* ACTIVITY *
Make an exact copy of the records below, leaving every image out.

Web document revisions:
────────────────────
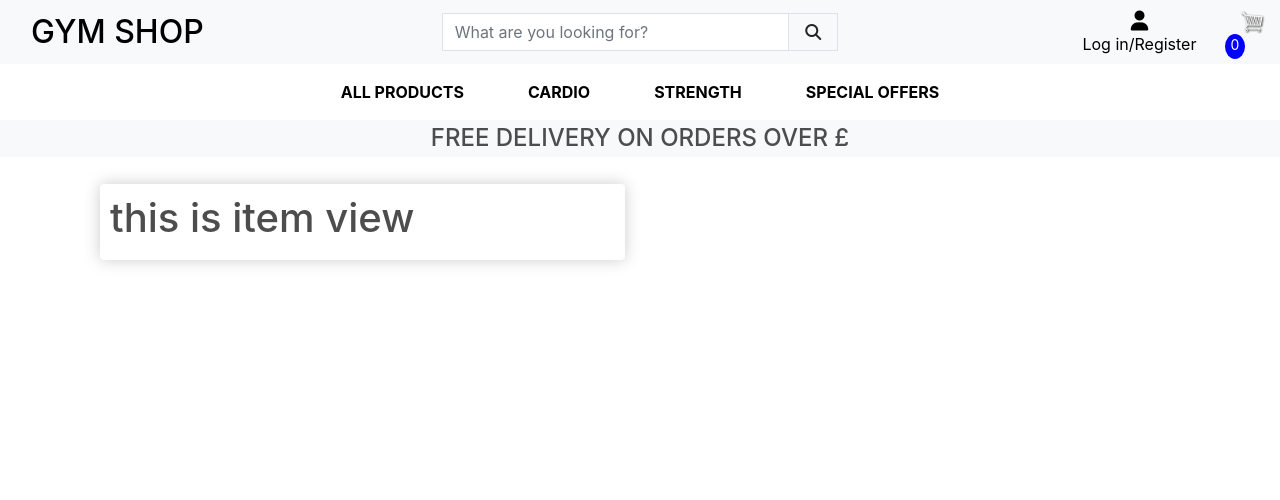
After one commit to henrysevern/gym_shop, a Django app: page /item_view/ in a window 1280 px wide. The commit adds this page. Shown: the top 500 px of the page. Run offline with Django 3.2, Linux system fonts and the light colour scheme; some libraries are stand-ins or nearby versions.

Commit message:
Create item view template and link to view item button

```diff
--- a/store/templates/store/base.html
+++ b/store/templates/store/base.html
@@ -49,7 +49,7 @@
         <form method="GET" action="">
           <div class="input-group w-100">
             <input class="form-control border border-black rounded-0" type="text" name="q"
-              placeholder="Search our site">
+              placeholder="What are you looking for?">
             <div class="input-group-append">
               <button class="form-control btn btn-black border border-black rounded-0" type="submit">
                 <span class="icon">
@@ -67,7 +67,12 @@
               aria-expanded="false">
               <div class="text-center">
                 <div><i class="fas fa-user fa-lg"></i></div>
-                <p class="my-0">My Account</p>
+                {% if request.user.is_authenticated %}
+                <p class="my-0">{{ user.username }}</p>
+                {% else %}
+                <p class="my-0">Log in/Register</p>
+                {% endif %}
+
               </div>
             </a>
             <div class="dropdown-menu border-0" aria-labelledby="user-options">
--- a/store/templates/store/item_list.html
+++ b/store/templates/store/item_list.html
@@ -26,7 +26,7 @@
             <hr>
 
             <button data-product={{product.id}} data-action="add" class="btn btn-outline-secondary add-btn update-cart">Add to Cart</button>
-            <a class="btn btn-outline-success" href="#">View</a>
+            <a class="btn btn-outline-success" href="{% url 'item_view' %}">View</a>
             <h4 style="display: inline-block; float: right"><strong>£{{product.price|floatformat:2}}</strong></h4>
         </div>
     </div>
--- /dev/null
+++ b/store/templates/store/item_view.html
@@ -0,0 +1,9 @@
+{% extends 'store/base.html' %}
+{% load static %}
+{% block content %}
+<div class="col-lg-6">
+    <div class="box-element">
+        <h1>this is item view</h1>
+    </div>
+</div>
+{% endblock %}
--- a/store/urls.py
+++ b/store/urls.py
@@ -4,6 +4,7 @@ from . import views
 
 urlpatterns = [
     path('', views.item_list, name="item_list"),
+    path('item_view/', views.item_view, name="item_view"),
     path('cart/', views.cart, name="cart"),
     path('checkout/', views.checkout, name="checkout"),
 
--- a/store/views.py
+++ b/store/views.py
@@ -14,6 +14,9 @@ def item_list(request):
         'products': products
     }
     return render(request, "store/item_list.html", context)
+
+def item_view(request):
+    return render(request, "store/item_view.html")
 
 
 def cart(request):
```
Also changed, not shown: store/templates/store/checkout.html (+25 -4 lines).
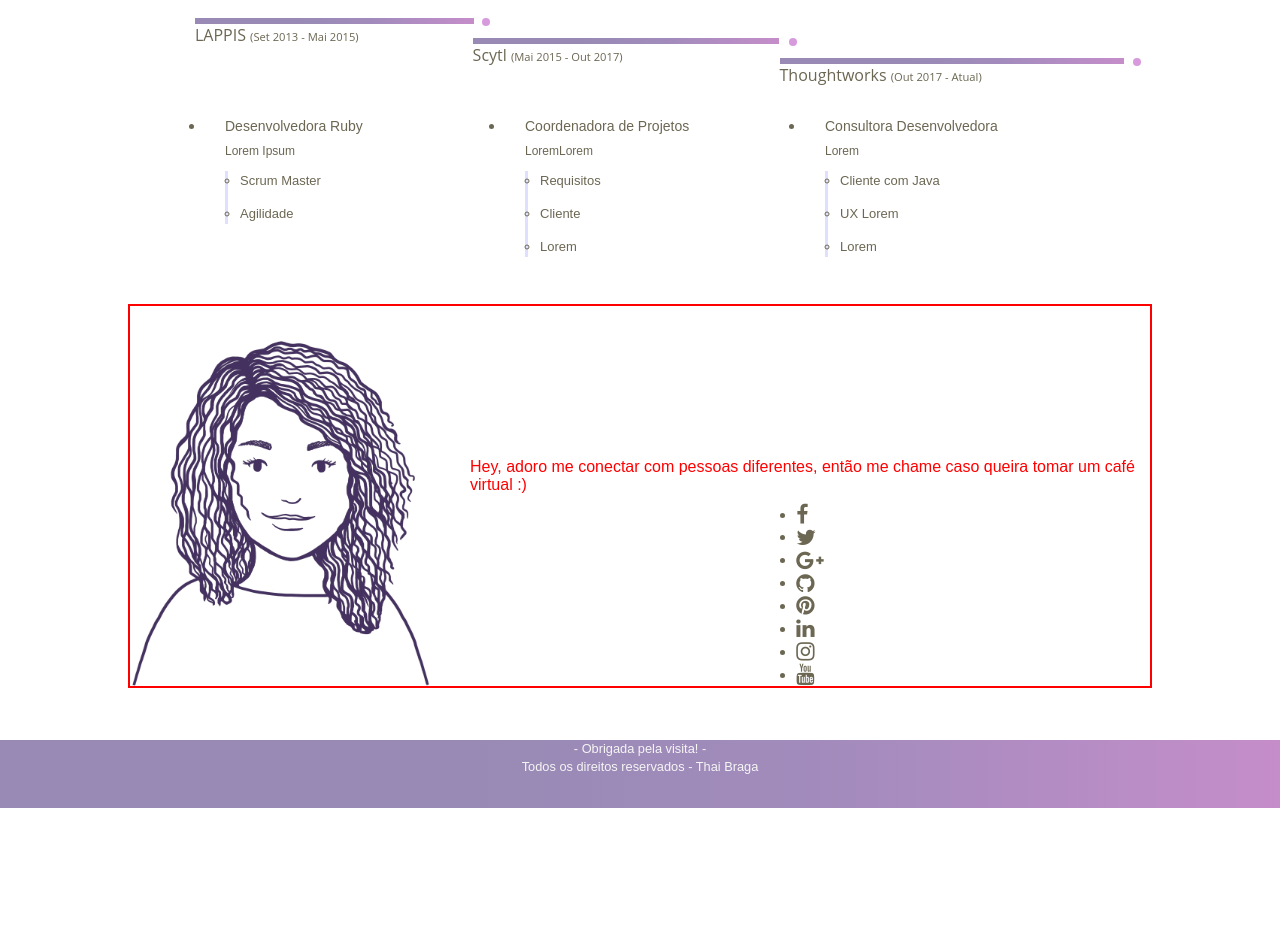
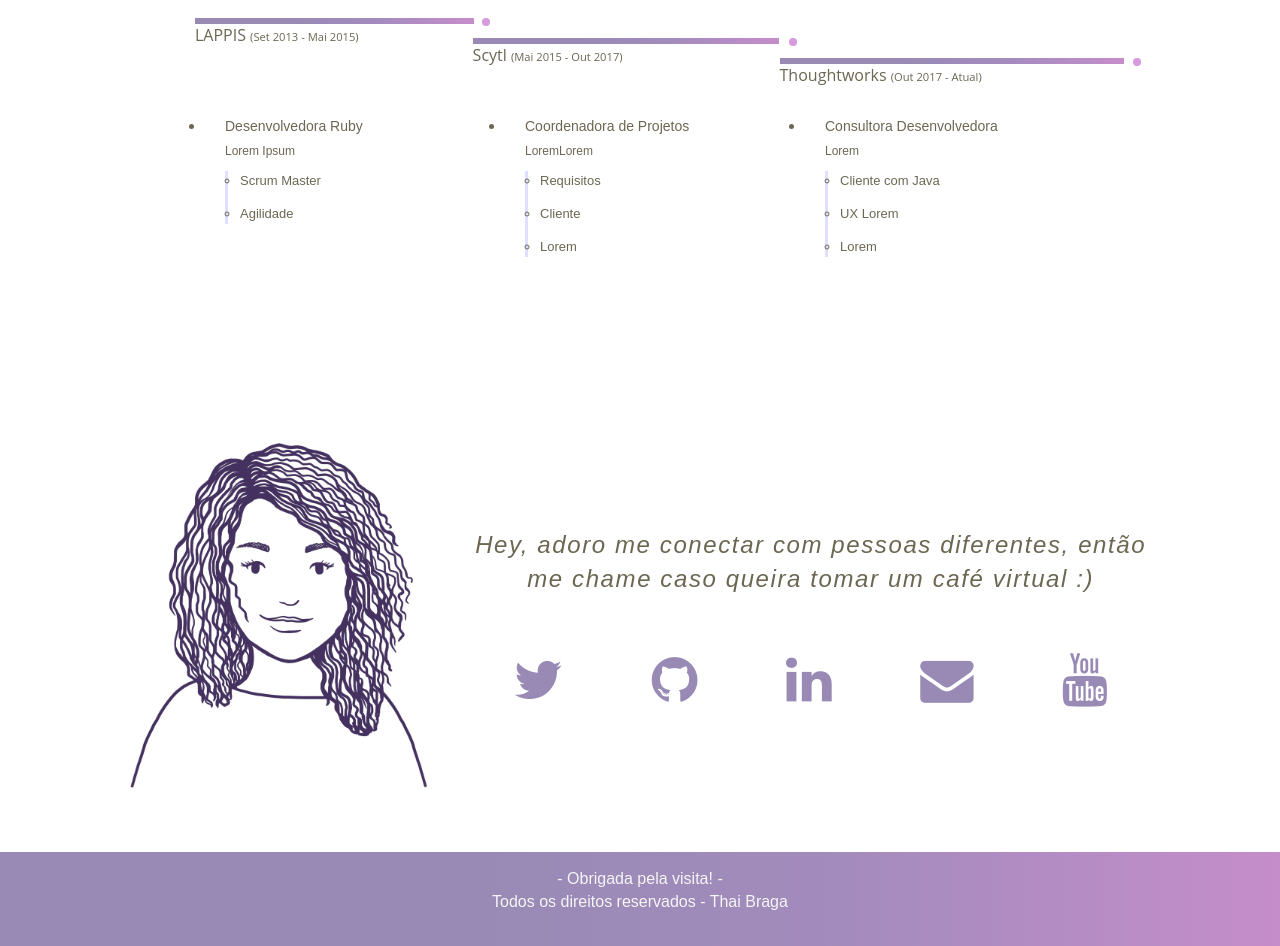
Before and after one commit to Thaiane/Thaiane.github.io, a plain HTML site: page index.html in a window 1280 px wide. Shown: the part 2983-3929 px from the top of the page. Before the commit the page ends 3791 px from the top, so only its background shows below. Drawn offline with nearby package versions, Linux system fonts and the light colour scheme; a web font is replaced by a local one.

Commit message:
adicionando contato

```diff
--- a/css/footer.css
+++ b/css/footer.css
@@ -2,9 +2,9 @@
   display: grid;
   grid-template-columns: 1fr 2fr;
   justify-content: space-around;
-  align-items: end;
-  border: solid 2px red;
-  padding-top: 2em !important;
+  align-items: center;
+  /*border: solid 2px red;*/
+  padding-bottom: 4em;
 }
 
 .img-thai{
@@ -15,9 +15,11 @@
   grid-column: 2;
 }
 
-.contact-thai-msg h3{
-  font-size: 1rem;
-  color: red;
+.contact-thai-msg p{
+  font-size: 1.5rem;
+  text-align: center;
+  font-style: italic;
+  letter-spacing: 0.1rem;
 }
 
 .thai-ilustration {
@@ -29,4 +31,16 @@
   flex-direction: row;
   justify-content: space-around;
   align-items: center;
+  font-size: 2.5rem;
+  padding-top: 4rem;
+  color: #988AB5;
 }
+
+.contact-thai-redes a:hover {
+  background: #ef92a3;
+}
+
+.footer-row {
+  text-align: center;
+  padding-top: 1rem;
+}
--- a/index.html
+++ b/index.html
@@ -291,19 +291,14 @@
     </div>
     <div class="contact-thai">
       <div class="contact-thai-msg">
-        <h3>Hey, adoro me conectar com pessoas diferentes, então me chame caso queira tomar um café virtual :)</h3>
+        <p>Hey, adoro me conectar com pessoas diferentes, então me chame caso queira tomar um café virtual :)</p>
       </div>
       <div class="contact-thai-redes">
-        <ul>
-          <li><a href="#" class="fa fa-lg fa-facebook"></a></li>
-          <li><a href="#" class="fa fa-lg fa-twitter"></a></li>
-          <li><a href="#" class="fa fa-lg fa-google-plus"></a></li>
-          <li><a href="#" class="fa fa-lg fa-github"></a></li>
-          <li><a href="#" class="fa fa-lg fa-pinterest"></a></li>
-          <li><a href="#" class="fa fa-lg fa-linkedin"></a></li>
-          <li><a href="#" class="fa fa-lg fa-instagram"></a></li>
-          <li><a href="#" class="fa fa-lg fa-youtube"></a></li>
-        </ul>
+          <a href="#" class="fa fa-lg fa-twitter"></a>
+          <a href="#" class="fa fa-lg fa-github"></a>
+          <a href="#" class="fa fa-lg fa-linkedin"></a>
+          <a href="#" class="fa fa-lg fa-envelope"></a>
+          <a href="#" class="fa fa-lg fa-youtube"></a>
       </div>
     </div>
   </section>
@@ -311,14 +306,14 @@
 </main>
 
 <footer class="footer">
-  <section id="credit" class="row">
+  <div class="footer-row">
     <p>
       - Obrigada pela visita! -
     </p>
     <p>
       Todos os direitos reservados - Thai Braga
     </p>
-  </section>
+  </div>
 </footer>
 
 <script src="js/index.js"></script>
```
────────────────────
* REPLY *
After one commit to henrysevern/gym_shop, a Django app: page /item_view/ in a window 1280 px wide. The commit adds this page. Shown: the top 500 px of the page. Run offline with Django 3.2, Linux system fonts and the light colour scheme; some libraries are stand-ins or nearby versions.

Commit message:
Create item view template and link to view item button

```diff
--- a/store/templates/store/base.html
+++ b/store/templates/store/base.html
@@ -49,7 +49,7 @@
         <form method="GET" action="">
           <div class="input-group w-100">
             <input class="form-control border border-black rounded-0" type="text" name="q"
-              placeholder="Search our site">
+              placeholder="What are you looking for?">
             <div class="input-group-append">
               <button class="form-control btn btn-black border border-black rounded-0" type="submit">
                 <span class="icon">
@@ -67,7 +67,12 @@
               aria-expanded="false">
               <div class="text-center">
                 <div><i class="fas fa-user fa-lg"></i></div>
-                <p class="my-0">My Account</p>
+                {% if request.user.is_authenticated %}
+                <p class="my-0">{{ user.username }}</p>
+                {% else %}
+                <p class="my-0">Log in/Register</p>
+                {% endif %}
+
               </div>
             </a>
             <div class="dropdown-menu border-0" aria-labelledby="user-options">
--- a/store/templates/store/item_list.html
+++ b/store/templates/store/item_list.html
@@ -26,7 +26,7 @@
             <hr>
 
             <button data-product={{product.id}} data-action="add" class="btn btn-outline-secondary add-btn update-cart">Add to Cart</button>
-            <a class="btn btn-outline-success" href="#">View</a>
+            <a class="btn btn-outline-success" href="{% url 'item_view' %}">View</a>
             <h4 style="display: inline-block; float: right"><strong>£{{product.price|floatformat:2}}</strong></h4>
         </div>
     </div>
--- /dev/null
+++ b/store/templates/store/item_view.html
@@ -0,0 +1,9 @@
+{% extends 'store/base.html' %}
+{% load static %}
+{% block content %}
+<div class="col-lg-6">
+    <div class="box-element">
+        <h1>this is item view</h1>
+    </div>
+</div>
+{% endblock %}
--- a/store/urls.py
+++ b/store/urls.py
@@ -4,6 +4,7 @@ from . import views
 
 urlpatterns = [
     path('', views.item_list, name="item_list"),
+    path('item_view/', views.item_view, name="item_view"),
     path('cart/', views.cart, name="cart"),
     path('checkout/', views.checkout, name="checkout"),
 
--- a/store/views.py
+++ b/store/views.py
@@ -14,6 +14,9 @@ def item_list(request):
         'products': products
     }
     return render(request, "store/item_list.html", context)
+
+def item_view(request):
+    return render(request, "store/item_view.html")
 
 
 def cart(request):
```
Also changed, not shown: store/templates/store/checkout.html (+25 -4 lines).
Before and after one commit to Thaiane/Thaiane.github.io, a plain HTML site: page index.html in a window 1280 px wide. Shown: the part 2983-3929 px from the top of the page. Before the commit the page ends 3791 px from the top, so only its background shows below. Drawn offline with nearby package versions, Linux system fonts and the light colour scheme; a web font is replaced by a local one.

Commit message:
adicionando contato

```diff
--- a/css/footer.css
+++ b/css/footer.css
@@ -2,9 +2,9 @@
   display: grid;
   grid-template-columns: 1fr 2fr;
   justify-content: space-around;
-  align-items: end;
-  border: solid 2px red;
-  padding-top: 2em !important;
+  align-items: center;
+  /*border: solid 2px red;*/
+  padding-bottom: 4em;
 }
 
 .img-thai{
@@ -15,9 +15,11 @@
   grid-column: 2;
 }
 
-.contact-thai-msg h3{
-  font-size: 1rem;
-  color: red;
+.contact-thai-msg p{
+  font-size: 1.5rem;
+  text-align: center;
+  font-style: italic;
+  letter-spacing: 0.1rem;
 }
 
 .thai-ilustration {
@@ -29,4 +31,16 @@
   flex-direction: row;
   justify-content: space-around;
   align-items: center;
+  font-size: 2.5rem;
+  padding-top: 4rem;
+  color: #988AB5;
 }
+
+.contact-thai-redes a:hover {
+  background: #ef92a3;
+}
+
+.footer-row {
+  text-align: center;
+  padding-top: 1rem;
+}
--- a/index.html
+++ b/index.html
@@ -291,19 +291,14 @@
     </div>
     <div class="contact-thai">
       <div class="contact-thai-msg">
-        <h3>Hey, adoro me conectar com pessoas diferentes, então me chame caso queira tomar um café virtual :)</h3>
+        <p>Hey, adoro me conectar com pessoas diferentes, então me chame caso queira tomar um café virtual :)</p>
       </div>
       <div class="contact-thai-redes">
-        <ul>
-          <li><a href="#" class="fa fa-lg fa-facebook"></a></li>
-          <li><a href="#" class="fa fa-lg fa-twitter"></a></li>
-          <li><a href="#" class="fa fa-lg fa-google-plus"></a></li>
-          <li><a href="#" class="fa fa-lg fa-github"></a></li>
-          <li><a href="#" class="fa fa-lg fa-pinterest"></a></li>
-          <li><a href="#" class="fa fa-lg fa-linkedin"></a></li>
-          <li><a href="#" class="fa fa-lg fa-instagram"></a></li>
-          <li><a href="#" class="fa fa-lg fa-youtube"></a></li>
-        </ul>
+          <a href="#" class="fa fa-lg fa-twitter"></a>
+          <a href="#" class="fa fa-lg fa-github"></a>
+          <a href="#" class="fa fa-lg fa-linkedin"></a>
+          <a href="#" class="fa fa-lg fa-envelope"></a>
+          <a href="#" class="fa fa-lg fa-youtube"></a>
       </div>
     </div>
   </section>
@@ -311,14 +306,14 @@
 </main>
 
 <footer class="footer">
-  <section id="credit" class="row">
+  <div class="footer-row">
     <p>
       - Obrigada pela visita! -
     </p>
     <p>
       Todos os direitos reservados - Thai Braga
     </p>
-  </section>
+  </div>
 </footer>
 
 <script src="js/index.js"></script>
```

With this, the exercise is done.